WHAT THIS TASK INVOLVES: Below are records; reply with nothing but the number of lines in them that contain "above".

=== Begin Enclosure ===

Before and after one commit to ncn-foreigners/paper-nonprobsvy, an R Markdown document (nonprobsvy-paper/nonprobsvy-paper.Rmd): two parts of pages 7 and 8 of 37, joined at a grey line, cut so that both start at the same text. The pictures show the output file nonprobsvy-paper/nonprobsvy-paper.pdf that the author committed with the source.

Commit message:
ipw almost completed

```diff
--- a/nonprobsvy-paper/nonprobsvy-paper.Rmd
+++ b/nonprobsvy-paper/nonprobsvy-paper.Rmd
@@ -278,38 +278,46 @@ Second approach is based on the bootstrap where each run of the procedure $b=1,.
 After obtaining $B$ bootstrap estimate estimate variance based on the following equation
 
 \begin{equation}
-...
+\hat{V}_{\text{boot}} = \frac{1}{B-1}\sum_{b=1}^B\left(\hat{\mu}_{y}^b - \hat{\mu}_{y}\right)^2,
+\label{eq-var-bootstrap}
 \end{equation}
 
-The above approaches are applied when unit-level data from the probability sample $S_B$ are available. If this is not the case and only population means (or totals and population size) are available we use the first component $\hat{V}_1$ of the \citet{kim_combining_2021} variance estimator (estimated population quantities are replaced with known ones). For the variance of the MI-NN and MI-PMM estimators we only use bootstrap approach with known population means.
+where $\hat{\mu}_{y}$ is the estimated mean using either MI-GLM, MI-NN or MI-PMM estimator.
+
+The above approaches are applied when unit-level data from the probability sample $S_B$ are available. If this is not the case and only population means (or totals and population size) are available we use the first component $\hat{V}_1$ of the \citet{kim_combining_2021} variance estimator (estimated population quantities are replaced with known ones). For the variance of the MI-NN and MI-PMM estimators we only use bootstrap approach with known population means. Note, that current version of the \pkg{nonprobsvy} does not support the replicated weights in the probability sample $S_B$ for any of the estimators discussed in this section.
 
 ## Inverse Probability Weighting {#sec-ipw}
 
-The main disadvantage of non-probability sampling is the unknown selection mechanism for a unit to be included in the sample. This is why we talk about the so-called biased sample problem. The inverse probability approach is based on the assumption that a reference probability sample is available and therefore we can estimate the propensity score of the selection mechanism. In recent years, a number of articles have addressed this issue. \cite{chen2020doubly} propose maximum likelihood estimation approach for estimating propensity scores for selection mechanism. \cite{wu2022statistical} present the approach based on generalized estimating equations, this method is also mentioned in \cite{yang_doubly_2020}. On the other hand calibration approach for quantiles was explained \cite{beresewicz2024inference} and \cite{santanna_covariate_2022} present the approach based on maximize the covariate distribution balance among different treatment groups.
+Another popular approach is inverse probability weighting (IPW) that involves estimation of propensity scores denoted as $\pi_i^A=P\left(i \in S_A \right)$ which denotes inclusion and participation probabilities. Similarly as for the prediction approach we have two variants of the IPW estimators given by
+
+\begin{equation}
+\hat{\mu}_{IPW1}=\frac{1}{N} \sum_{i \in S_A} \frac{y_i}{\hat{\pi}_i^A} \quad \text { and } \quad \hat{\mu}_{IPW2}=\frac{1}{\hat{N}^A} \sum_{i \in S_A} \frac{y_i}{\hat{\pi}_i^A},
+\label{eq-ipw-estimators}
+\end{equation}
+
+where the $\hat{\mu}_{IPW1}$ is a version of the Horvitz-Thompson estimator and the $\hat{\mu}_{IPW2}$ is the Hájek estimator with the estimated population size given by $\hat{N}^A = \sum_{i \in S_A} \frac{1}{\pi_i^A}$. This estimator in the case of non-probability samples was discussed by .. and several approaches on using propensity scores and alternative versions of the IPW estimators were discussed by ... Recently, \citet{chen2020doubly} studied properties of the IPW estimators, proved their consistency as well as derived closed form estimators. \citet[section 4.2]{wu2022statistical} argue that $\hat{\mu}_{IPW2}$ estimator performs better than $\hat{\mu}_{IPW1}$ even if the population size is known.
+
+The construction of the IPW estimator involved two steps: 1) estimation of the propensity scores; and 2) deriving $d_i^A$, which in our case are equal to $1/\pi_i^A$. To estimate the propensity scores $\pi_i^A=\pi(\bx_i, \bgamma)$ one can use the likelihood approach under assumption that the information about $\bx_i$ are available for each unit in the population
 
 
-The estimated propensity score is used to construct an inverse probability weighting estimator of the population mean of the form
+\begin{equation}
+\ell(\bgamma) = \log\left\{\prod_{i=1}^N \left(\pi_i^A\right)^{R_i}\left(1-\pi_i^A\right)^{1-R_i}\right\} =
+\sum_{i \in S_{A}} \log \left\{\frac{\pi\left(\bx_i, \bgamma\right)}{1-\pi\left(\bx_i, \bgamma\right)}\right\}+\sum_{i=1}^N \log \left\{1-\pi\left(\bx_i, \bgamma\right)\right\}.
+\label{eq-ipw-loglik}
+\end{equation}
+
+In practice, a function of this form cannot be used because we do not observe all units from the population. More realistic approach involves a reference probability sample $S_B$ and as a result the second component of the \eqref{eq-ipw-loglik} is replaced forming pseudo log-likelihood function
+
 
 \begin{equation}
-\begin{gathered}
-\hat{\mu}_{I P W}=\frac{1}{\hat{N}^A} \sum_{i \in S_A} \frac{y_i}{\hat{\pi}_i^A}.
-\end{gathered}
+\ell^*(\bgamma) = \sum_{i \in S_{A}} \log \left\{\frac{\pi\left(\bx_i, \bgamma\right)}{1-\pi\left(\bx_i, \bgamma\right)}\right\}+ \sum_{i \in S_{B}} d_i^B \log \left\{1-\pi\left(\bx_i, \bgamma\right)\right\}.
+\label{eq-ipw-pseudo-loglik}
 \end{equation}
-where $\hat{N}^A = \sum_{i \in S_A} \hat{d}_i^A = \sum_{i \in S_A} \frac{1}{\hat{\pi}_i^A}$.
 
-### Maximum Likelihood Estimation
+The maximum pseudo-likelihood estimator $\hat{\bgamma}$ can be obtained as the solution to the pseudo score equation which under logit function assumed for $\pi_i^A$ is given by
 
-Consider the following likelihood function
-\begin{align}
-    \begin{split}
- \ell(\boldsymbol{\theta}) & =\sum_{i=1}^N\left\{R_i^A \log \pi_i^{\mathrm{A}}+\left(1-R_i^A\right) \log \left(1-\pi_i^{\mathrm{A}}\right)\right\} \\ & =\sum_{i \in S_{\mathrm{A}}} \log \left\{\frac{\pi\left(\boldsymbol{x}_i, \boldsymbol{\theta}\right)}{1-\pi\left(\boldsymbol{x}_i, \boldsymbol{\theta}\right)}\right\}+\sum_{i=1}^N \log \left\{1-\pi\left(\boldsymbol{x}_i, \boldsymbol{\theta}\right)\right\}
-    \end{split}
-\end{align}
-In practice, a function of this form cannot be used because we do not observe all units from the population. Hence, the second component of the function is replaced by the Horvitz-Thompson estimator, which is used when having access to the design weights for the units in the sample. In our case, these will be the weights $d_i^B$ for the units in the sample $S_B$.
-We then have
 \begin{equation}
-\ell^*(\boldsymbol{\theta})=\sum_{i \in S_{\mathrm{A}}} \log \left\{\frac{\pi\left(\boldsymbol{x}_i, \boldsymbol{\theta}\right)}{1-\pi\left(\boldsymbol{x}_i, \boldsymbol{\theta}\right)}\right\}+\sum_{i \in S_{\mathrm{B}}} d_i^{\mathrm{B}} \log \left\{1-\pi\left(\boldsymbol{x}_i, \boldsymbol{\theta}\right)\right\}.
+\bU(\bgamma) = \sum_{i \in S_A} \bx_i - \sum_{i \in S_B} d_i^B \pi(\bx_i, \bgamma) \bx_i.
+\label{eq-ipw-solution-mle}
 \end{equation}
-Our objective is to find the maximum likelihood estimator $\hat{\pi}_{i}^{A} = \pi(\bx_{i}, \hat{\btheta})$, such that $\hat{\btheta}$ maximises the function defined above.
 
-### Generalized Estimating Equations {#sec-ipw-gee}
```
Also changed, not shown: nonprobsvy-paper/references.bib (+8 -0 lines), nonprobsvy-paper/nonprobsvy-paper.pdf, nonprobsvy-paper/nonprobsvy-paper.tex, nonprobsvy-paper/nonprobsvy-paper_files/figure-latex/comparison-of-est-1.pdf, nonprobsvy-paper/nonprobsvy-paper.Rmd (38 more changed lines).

=== End Enclosure ===

ANSWER BOX: 3